### [DESCRIPTION OF THE TASK]
Give back every record exactly, images excluded.

### [STUDY MATERIAL]
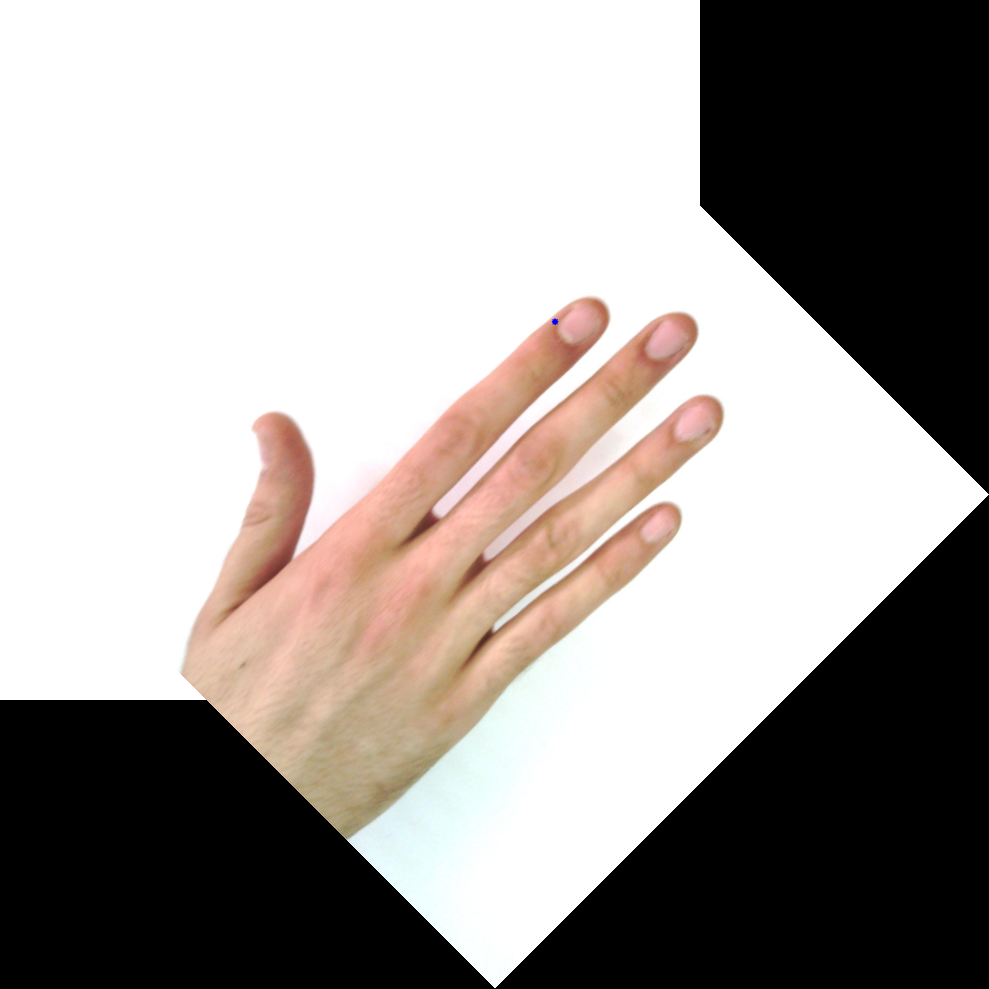
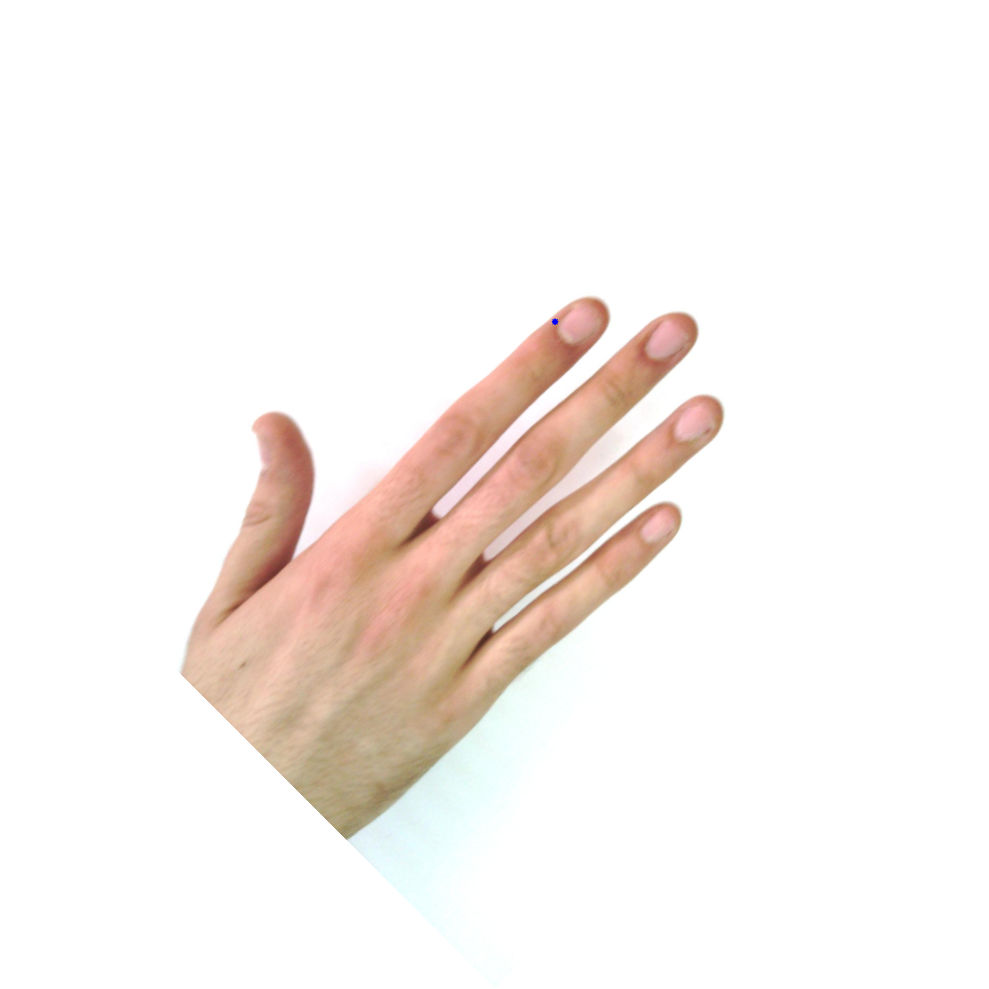
[bug] rotation transform bug

diff --git a/Image-Preprocess/image_augmentation.py b/Image-Preprocess/image_augmentation.py
@@ -227,8 +227,8 @@ def rotate_image_trnsfm(images_info, json_data, angle):
         new_x, new_y = rotate_box((x, y), cx, cy, height, width, angle)
         new_xy = (new_x, new_y)
 
-        for row in range(height):
-            for col in range(width):
+        for row in range(new_height):
+            for col in range(new_width):
                 r,g,b = rotated_img[row,col][0], rotated_img[row,col][1], rotated_img[row,col][2]
                 if r <= 0 and g <= 0 and b <= 0:
                     rotated_img[row,col] = np.array([255,255,255])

### [YOUR SOLUTION]
[bug] rotation transform bug

diff --git a/Image-Preprocess/image_augmentation.py b/Image-Preprocess/image_augmentation.py
@@ -227,8 +227,8 @@ def rotate_image_trnsfm(images_info, json_data, angle):
         new_x, new_y = rotate_box((x, y), cx, cy, height, width, angle)
         new_xy = (new_x, new_y)
 
-        for row in range(height):
-            for col in range(width):
+        for row in range(new_height):
+            for col in range(new_width):
                 r,g,b = rotated_img[row,col][0], rotated_img[row,col][1], rotated_img[row,col][2]
                 if r <= 0 and g <= 0 and b <= 0:
                     rotated_img[row,col] = np.array([255,255,255])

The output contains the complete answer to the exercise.